Playing in the United States for college brings increased exposure, both to the public via television, but also to NBA scouts, who scour college games and practices during the season.

“Ben Simmons, for example, he had an opportunity to make seven figures playing overseas last year,” Patrick said. “But he understood the importance if he came to college, the marketing, and how much he would be marketed if he was on FOX and ESPN night in and night out.”

NBA Draft expert Jonathan Givony, of DraftExpress, told FOX Sports that the college exposure certainly helped Poeltl and Sabonis become lottery picks in the 2016 Draft.

“They wouldn’t have been first-rounders if they hadn’t played college basketball,” Givony said. “Guys are seeing the success Sabonis and Poeltl had and they are thinking, ‘Why can’t it be me?'”

Lloyd, who has recruited more than 20 international players, was quick to point out that players can make it to the NBA staying in Europe or coming to college. Each recruitment is on a “case-by-case basis,” but he also said players are more open-minded to it than in the past.

“The exposure piece 10 or 15 years ago, most basketball people thought it was easier to make it from over there,” Lloyd said. “Now that’s not necessarily the case.

“A lot of those guys think about taking a shot over here and figuring out the America way,” he added. “There are a lot of players that were second-round draft picks that made it in the NBA.”

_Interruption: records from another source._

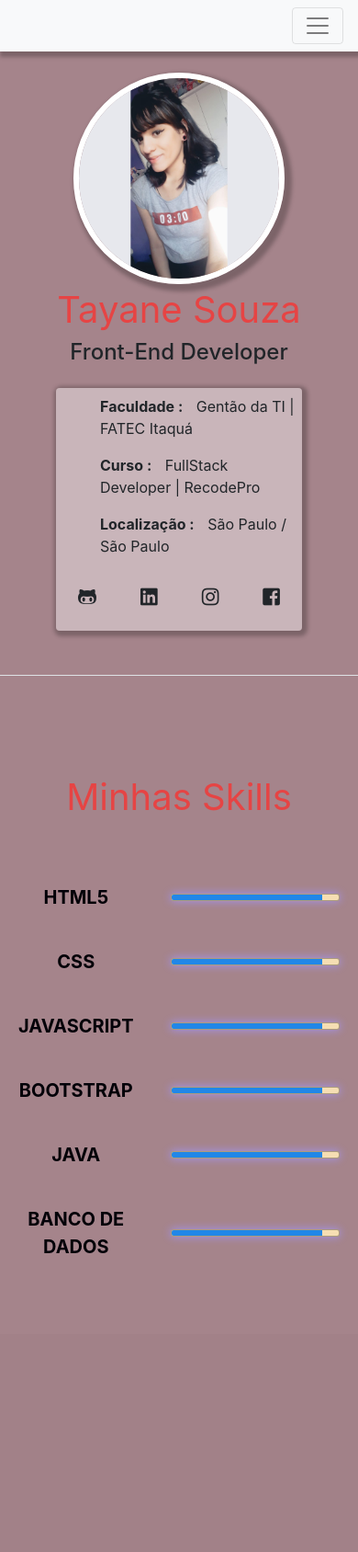
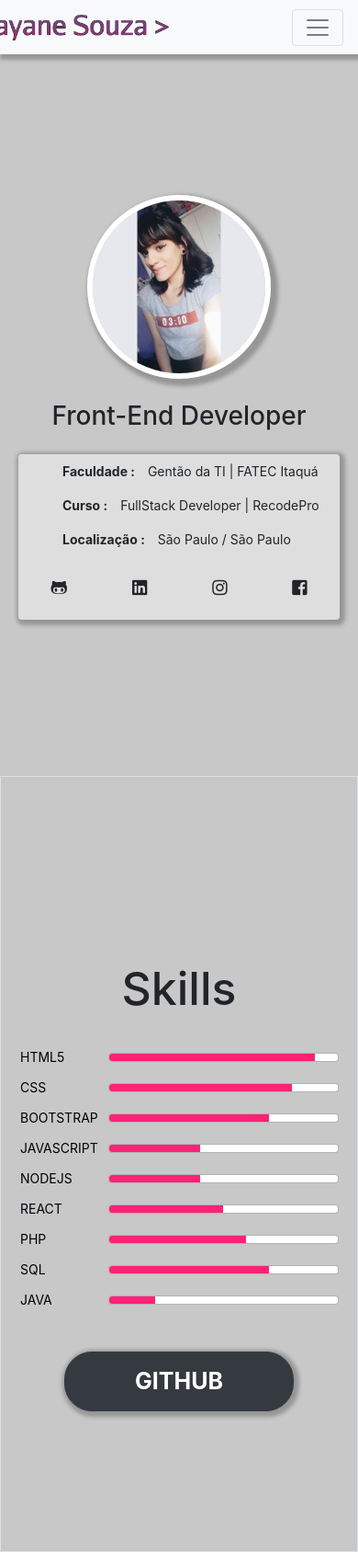
Before and after one commit to thaysouza/thaysouza.github.io, a PHP site: page / in a window 390 px wide. Shown: the whole page at 92% size. Before the commit the page ends 1363 px from the top, so only its background shows below. Run offline with PHP 8.4, Linux system fonts and the light colour scheme; some libraries are stand-ins or nearby versions.

Commit message:
front end - home

```diff
--- a/estilizacao.css
+++ b/estilizacao.css
@@ -1,16 +1,16 @@
+
 *{
 	margin: 0;
 	padding: 0;
 	box-sizing: border-box;
-	list-style: none;
+
 }
 
 body{
-	width: 100vw;
-	background-color: pink;
-
+        background: rgba(76, 75, 76, 0.3);
+        width: 100vw;
 }
-
+/*/////////////////////// NAV  ////////////////////////////////*/
 
 .menu{
 	box-shadow: 2px 4px 4px 2px rgba(2, 2, 2, 0.25);
@@ -19,27 +19,19 @@ body{
 }
 
 
-/*.primeira-div{
-	background-image: url(img/fundo.gif);
-    background-repeat: no-repeat;
-	background-size: cover;
-	width: 100vw;
-
-}*/
-
-.sombra-div{
-	background: rgba(76, 75, 76, 0.5);
-}
-
+/*/////////////////////// HOME COL 1 ////////////////////////////////*/
 
 .foto{
-	margin-top: 30px;
+	margin-top: 90px;
 	border-radius: 100%;
 	width: 230px;
 	border: 6px solid white;
 	box-shadow: 4px 4px 4px 4px rgba(2, 2, 2, 0.25);
 }
 
+
+
+/*/////////////////////// HOME COL 2 ////////////////////////////////*/
 
 .table-style{
 	width: 400px; /*media*/
@@ -49,55 +41,93 @@ body{
 
 }
 
+table{
 
-.skills {
-	margin: 60px auto;
-
-
+    border-radius: 10px;
+	/*box-shadow: 2px 2px 4px 4px rgba(0, 0, 0, 0.25);   */
 }
 
 .skills li{
 	margin: 20px 0;
-	width: 200px;
+    width: 400px;
+
 }
 
 .code{
-	padding: 20px;
+	padding: 6px;
 	color: #020008;
-	font-size: 20px;
-	font-weight: bold;
+    font-size: 14px;
+
+	/*font-weight: bold;*/
 }
 .regresso{
 	width: 400px;
-	padding: 20px;
+	padding: 5px;
 }
 
 
 
 .bar{
-	background-color: wheat;
+	background-color: white;
 	display: block;
-	height: 8px;
+	height: 10px;
 	border:  1px solid rgba(0,0,0,0.3);
-	border-radius: 3px;
+	border-radius: 4px;
 	overflow: hidden;
-	box-shadow: 0 0 10px #a494f5;
+	/*box-shadow: 0 0 6px #f594ed;*/
 }
 
 .bar span{
-	height:6px;
+	height:10px;
 	float: left;
-	background-color: #2187e7;
+	background-color: #fc2376;
 
 }
 
 .html{
 	width: 90%;
-	animation: html 4s;
+	animation: html 5s;
 }
 
 .css{
-	width: 65;
+	width: 80%;
+	animation: css 5s;
+}
+
+.boots{
+	width: 70%;
+	animation: boots 5s;
+}
+
+
+.javas{
+	width: 40%;
+	animation: javas 5s;
+}
+
+.nodejs{
+	width: 40%;
+	animation: nodejs 5s;
+}
+
+.react{
+	width: 50%;
+	animation: react 5s;
+}
+
+.php{
+	width: 60%;
+	animation: php 5s;
+}
+
+.sql{
+	width: 70%;
+	animation: sql 5s;
+}
+
+.java{
+	width: 20%;
+	animation: java 5s;
 }
 
 @keyframes html{
@@ -111,26 +141,113 @@ body{
 }
 
 
+@keyframes css{
+	0%{
+		width: 0%;
+	}
+
+	100%{
+		width: 80%;
+	}
+}
+
+@keyframes boots{
+	0%{
+		width: 0%;
+	}
+
+	100%{
+		width: 70%;
+	}
+}
+
+@keyframes javas{
+	0%{
+		width: 0%;
+	}
+
+	100%{
+		width: 40%;
+	}
+}
+
+@keyframes nodejs{
+	0%{
+		width: 0%;
+	}
+
+	100%{
+		width: 40%;
+	}
+}
+
+@keyframes react{
+	0%{
+		width: 0%;
+	}
+
+	100%{
+		width: 50%;
+	}
+}
+
+@keyframes sql{
+	0%{
+		width: 0%;
+	}
+
+	100%{
+		width: 70%;
+	}
+}
+
+@keyframes php{
+	0%{
+		width: 0%;
+	}
+
+	100%{
+		width: 60%;
+	}
+}
+
+@keyframes java{
+	0%{
+		width: 0%;
+	}
+
+	100%{
+		width: 20%;
+	}
+}
+
+.btn{
+    font-size: 25px;
+    font-weight: bold;
+    text-decoration: none;
+    border-radius: 30px;
+    height: 65px;
+    width: 250px;
+    margin-top: 40px;
+    text-decoration: none;
+    box-shadow: 2px 2px 4px 4px rgba(0, 0, 0, 0.25);
+}
 
 
-/*//////LETRAS//////*/
-.thay{
-	margin-top: -40px;
-}
+@media(max-width: 576px){
 
-h1, h2, a {
-	/*font-family: 'Indie Flower', cursive;*/
-	color: rgb(230, 68, 68);
-	font-weight: normal;
-}
+    .table-style{
+    width: 350px;
+	font-size: 14px;
 
-h1 {
-	text-align: center;
+    }
+
+    .foto{
+        width: 200px;
 
 }
 
-
-.parte > a:hover {
-	background: #a494f5;
-	color: white;
+.img-nav{
+    width: 180px;
 }
+}
--- a/index.html
+++ b/index.html
@@ -1,22 +1,26 @@
 <!DOCTYPE html>
-<html>
+<html lang="pt-br">
+
 <head>
     <meta charset="utf-8">
-	<title>Thay Souza</title>
-	<link rel="stylesheet" href="https://stackpath.bootstrapcdn.com/bootstrap/4.1.3/css/bootstrap.min.css" integrity="sha384-MCw98/SFnGE8fJT3GXwEOngsV7Zt27NXFoaoApmYm81iuXoPkFOJwJ8ERdknLPMO" crossorigin="anonymous">
+    <title>Pagina Principal</title>
+    <meta name="viewport" content="width=device-width, initial-scale=1" />
+    <!-- Bootstrap -->
+    <link rel="stylesheet" href="https://cdn.jsdelivr.net/npm/bootstrap@4.5.3/dist/css/bootstrap.min.css" integrity="sha384-TX8t27EcRE3e/ihU7zmQxVncDAy5uIKz4rEkgIXeMed4M0jlfIDPvg6uqKI2xXr2" crossorigin="anonymous">
+    <link rel="stylesheet" href="https://use.fontawesome.com/releases/v5.3.1/css/all.css" integrity="sha384-mzrmE5qonljUremFsqc01SB46JvROS7bZs3IO2EmfFsd15uHvIt+Y8vEf7N7fWAU" crossorigin="anonymous">
     <link rel="stylesheet" href="estilizacao.css">
-  <link rel="preconnect" href="https://fonts.gstatic.com">
 
-<link rel="stylesheet" href="https://use.fontawesome.com/releases/v5.3.1/css/all.css" integrity="sha384-mzrmE5qonljUremFsqc01SB46JvROS7bZs3IO2EmfFsd15uHvIt+Y8vEf7N7fWAU" crossorigin="anonymous">
+
+
 </head>
+
 <body>
-
 
     <header>
         <nav class="menu navbar navbar-expand-sm navbar-light bg-light fixed-top">
           <div class="container">
          <a href="#" class="navbar-brand">
-     <img src="" width="142" alt="">
+           <img style="margin-left: -80px;" src="img/thay6.png" width="250" alt="">
          </a>
 
 
@@ -55,41 +59,22 @@
 
       </header>
 
-<!--///////////////////////FIM MENU/////////////////////////////////-->
-<div class="primeira-div">
-  <div class="sombra-div">
+<!----/////////////////////////////NAV------>
 
 
 
- <div class="container-fluid  m-0 p-0">
-   <div class="row principal">
+<div class="container-fluid principal  m-0 p-0 ">
+    <div class="row  m-0 p-0">
+      <div style="height: 100vh; " class=" col-sm-12 col-md-6  d-flex  align-items-center justify-content-center">
 
-    <div class="container-fluid">
-      <div class="row ">
-        <div class=" col-sm border">
-
-
-
-       <div class="row principal ">
-
-              <div class="pt-5 d-flex col-sm align-items-center justify-content-center">
-
-
+        <div class="text-center ">
         <img class="foto" src="img/a2bbe247-ecae-457a-8ae3-33929c98d005.jpg" alt="">
 
-               <!--  <img class=" rounded-circle pt-3 img-fluid" src="img/a2bbe247-ecae-457a-8ae3-33929c98d005 (3).jpg" width="300px" alt="">-->
-              </div>
-              <div class="w-100"></div>
-
-              <div class=" col text-center">
-                <h1 class="mt-1 thay">Tayane Souza</h1>
-                <h4 class="mb-4">Front-End Developer</h4>
-                <div class=" d-flex col-sm  align-items-center justify-content-center">
+       <!--- <h1 class="mt-1 thay">Tayane Souza</h1>-->
+                <h3 class="my-4 ">Front-End Developer</h3>
 
        <table class="table-borderless rounded mx-5 table-style text-left mb-5">
             <tbody>
-
-
               <tr>
                 <td class="p-2 pl-5 " colspan="4"><b style="margin-right: 10px;">Faculdade :</b> Gentão da  TI  |  FATEC Itaquá</td>
               </tr>
@@ -107,32 +92,23 @@
                 <td  class="p-4"><i class="fab fa-linkedin fa-lg"></i></td>
                 <td  class="p-4"><i class="fab fa-instagram fa-lg"></i></td>
                 <td class="p-4" ><i class="fab fa-facebook-square fa-lg"></i></td>
-
            </tr>
+            </tbody>
+          </table>
 
 
 
 
 
-                      </tbody>
-                    </table>
+    </div><!--fim text-center-->
 
-                  </div>
+      </div><!--fim col 1-->
 
-              </div>
-        </div>
+      <div style="height: 100vh;" class=" col-sm-12 col-md-6 border skills d-flex  align-items-center justify-content-center">
+        <div class="text-center ">
+           <h1 class="pt-5" style="margin-bottom: -20px; font-size: 50px;" >Skills</h1>
 
-
-        </div>
-
-        <div class="col pt-5 skills d-flex  align-items-center justify-content-center">
-
-
-
-           <div class="text-center ">
-            <h1 style="margin-bottom: 50px;">Minhas Skills</h1>
-
-           <table>
+           <table class="text-left mt-5">
             <tr>
               <td class=" code">HTML5</td>
               <td class=" regresso"><span class="bar"><span class="html"></span></span></td>
@@ -140,65 +116,65 @@
 
            <tr>
             <td class=" code">CSS</td>
-            <td class=" regresso"><span class="bar"><span class="html"></span></span></td>
+            <td class=" regresso"><span class="bar"><span class="css"></span></span></td>
           </tr>
           <tr>
-            <td class=" code">JAVASCRIPT</td>
-            <td class=" regresso"><span class="bar"><span class="html"></span></span></td>
+            <td class=" code">BOOTSTRAP</td>
+            <td class=" regresso"><span class="bar"><span class="boots"></span></span></td>
           </tr>
 
           <tr>
-            <td class=" code">BOOTSTRAP</td>
-            <td class=" regresso"><span class="bar"><span class="html"></span></span></td>
+            <td class=" code">JAVASCRIPT</td>
+            <td class=" regresso"><span class="bar"><span class="javas"></span></span></td>
+          </tr>
+
+          <tr>
+            <td class=" code">NODEJS</td>
+            <td class=" regresso"><span class="bar"><span class="nodejs"></span></span></td>
+          </tr>
+
+          <tr>
+            <td class=" code">REACT</td>
+            <td class=" regresso"><span class="bar"><span class="react"></span></span></td>
+          </tr>
+
+          <tr>
+            <td class=" code">PHP</td>
+            <td class=" regresso"><span class="bar"><span class="php"></span></span></td>
+          </tr>
+
+          <tr>
+            <td class=" code">SQL</td>
+            <td class=" regresso"><span class="bar"><span class="sql"></span></span></td>
           </tr>
 
           <tr>
             <td class=" code">JAVA</td>
-            <td class=" regresso"><span class="bar"><span class="html"></span></span></td>
-          </tr>
-
-          <tr>
-            <td class=" code">BANCO DE DADOS</td>
-            <td class=" regresso"><span class="bar"><span class="html"></span></span></td>
+            <td class=" regresso"><span class="bar"><span class="java"></span></span></td>
           </tr>
 
 
            </table>
 
+          <a  href="https://github.com/thaysouza" target="_blank"><button class="btn btn-dark">GITHUB</button></a>
 
 
-        </div>
+
+        </div><!---div text-center-->
+      </div><!--fim col 2-->
+
+
+
+    </div><!--row principal-->
+  </div><!--container-fluid principal-->
 
 
 
 
-        </div>
-
-
-
-      </div>
-    </div>
-
-
- </div>
-</div>
-</div>
-</div><!--Primeira DIV-->
-
-
-
-
-
-<script type="text/javascript" src="app.js"></script>
-
-
-
-<script src="https://code.jquery.com/jquery-3.3.1.slim.min.js" integrity="sha384-q8i/X+965DzO0rT7abK41JStQIAqVgRVzpbzo5smXKp4YfRvH+8abtTE1Pi6jizo" crossorigin="anonymous"></script>
-<script src="https://cdnjs.cloudflare.com/ajax/libs/popper.js/1.14.3/umd/popper.min.js" integrity="sha384-ZMP7rVo3mIykV+2+9J3UJ46jBk0WLaUAdn689aCwoqbBJiSnjAK/l8WvCWPIPm49" crossorigin="anonymous"></script>
-<script src="https://stackpath.bootstrapcdn.com/bootstrap/4.1.3/js/bootstrap.min.js" integrity="sha384-ChfqqxuZUCnJSK3+MXmPNIyE6ZbWh2IMqE241rYiqJxyMiZ6OW/JmZQ5stwEULTy" crossorigin="anonymous"></script>
-
-
-
+    <!-- Bootstrap -->
+    <script src="https://code.jquery.com/jquery-3.5.1.slim.min.js" integrity="sha384-DfXdz2htPH0lsSSs5nCTpuj/zy4C+OGpamoFVy38MVBnE+IbbVYUew+OrCXaRkfj" crossorigin="anonymous"></script>
+    <script src="https://cdn.jsdelivr.net/npm/bootstrap@4.5.3/dist/js/bootstrap.bundle.min.js" integrity="sha384-ho+j7jyWK8fNQe+A12Hb8AhRq26LrZ/JpcUGGOn+Y7RsweNrtN/tE3MoK7ZeZDyx" crossorigin="anonymous"></script>
 
 </body>
+
 </html>
```
Also changed, not shown: menu.html (deleted, +0 -51 lines), img/thay1.png (added), img/thay2.png (added), img/thay3.png (added), img/thay4.png (added), img/thay5.png (added), img/thay6.png (added), 1 other file. Lines whose indentation alone changed are shown as unchanged.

Check out Evan’s top international players to watch in college basketball.